The National Student Clearinghouse on Thursday released its latest enrollment data, revealing that spring enrollment at higher education institutions is down nearly 3% nationwide and continuing to fall.
The new data, which shows similar levels to enrollment losses seen last fall, includes a decrease of 4.5% in undergraduate enrollment. Meanwhile, graduate enrollment — which represents just a fraction of universities’ student populations — rose 4.3%.
Overall college enrollment, the group found, is 2.9% lower than it was last spring.
“There’s no quick turnaround in sight for undergraduate enrollment declines driven by the pandemic,” Doug Shapiro, the National Student Clearinghouse’s executive director, said in a press release. “Education institutions, high schools and policymakers will need to work together to help bring back the learners who are struggling during the pandemic and recession.”
More students have postponed their educations during the pandemic, citing financial hardship or the need to attend to sick family members. Many others have cited difficulty with adapting to a remote-learning environment that doesn’t always make good on institutions’ promises of working side-by-side with professors and building their professional networks.
Community colleges, the higher education institutions most affected by the pandemic, are seeing a 9.5% decline in enrollment from this time last year, the latest data shows, a level similar to what the group measured last fall.
Adult or so-called “non-traditional” learners are also continuing to fuel major changes in the higher education landscape; demand for certificate programs rose 3.3% for undergraduates and 15.4% for graduate education.
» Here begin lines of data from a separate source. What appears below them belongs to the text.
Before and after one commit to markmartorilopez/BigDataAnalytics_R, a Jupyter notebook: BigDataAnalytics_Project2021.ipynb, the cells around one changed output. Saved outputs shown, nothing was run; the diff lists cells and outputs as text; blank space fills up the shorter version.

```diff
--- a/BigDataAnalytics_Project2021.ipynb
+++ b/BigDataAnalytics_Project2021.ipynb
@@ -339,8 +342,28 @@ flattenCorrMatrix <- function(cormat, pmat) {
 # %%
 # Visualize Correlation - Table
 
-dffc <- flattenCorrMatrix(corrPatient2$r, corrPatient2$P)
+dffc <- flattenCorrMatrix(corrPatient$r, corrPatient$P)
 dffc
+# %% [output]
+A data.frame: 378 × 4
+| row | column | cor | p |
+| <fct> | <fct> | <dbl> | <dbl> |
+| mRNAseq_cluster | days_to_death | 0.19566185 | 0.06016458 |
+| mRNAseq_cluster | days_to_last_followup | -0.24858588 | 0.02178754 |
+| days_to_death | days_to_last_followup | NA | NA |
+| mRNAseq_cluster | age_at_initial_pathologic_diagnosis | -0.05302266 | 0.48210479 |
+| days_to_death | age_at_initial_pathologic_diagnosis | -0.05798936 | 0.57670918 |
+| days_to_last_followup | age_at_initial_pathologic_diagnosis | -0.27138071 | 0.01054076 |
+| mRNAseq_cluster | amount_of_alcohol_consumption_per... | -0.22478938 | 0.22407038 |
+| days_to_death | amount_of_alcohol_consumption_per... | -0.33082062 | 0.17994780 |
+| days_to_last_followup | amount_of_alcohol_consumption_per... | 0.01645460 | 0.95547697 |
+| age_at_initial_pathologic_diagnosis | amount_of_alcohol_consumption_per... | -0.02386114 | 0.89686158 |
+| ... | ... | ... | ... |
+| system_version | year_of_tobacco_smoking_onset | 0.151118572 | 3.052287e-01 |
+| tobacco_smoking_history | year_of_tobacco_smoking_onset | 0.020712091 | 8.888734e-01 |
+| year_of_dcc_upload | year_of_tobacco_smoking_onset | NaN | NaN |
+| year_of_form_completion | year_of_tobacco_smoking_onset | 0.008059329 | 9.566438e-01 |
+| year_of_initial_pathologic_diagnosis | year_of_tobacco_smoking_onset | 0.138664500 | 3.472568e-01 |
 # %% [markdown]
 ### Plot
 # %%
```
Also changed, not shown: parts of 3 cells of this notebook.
But overall undergraduate enrollment shows signs of continuing to fall “precipitously,” the Clearinghouse warned, across all racial and ethnic categories.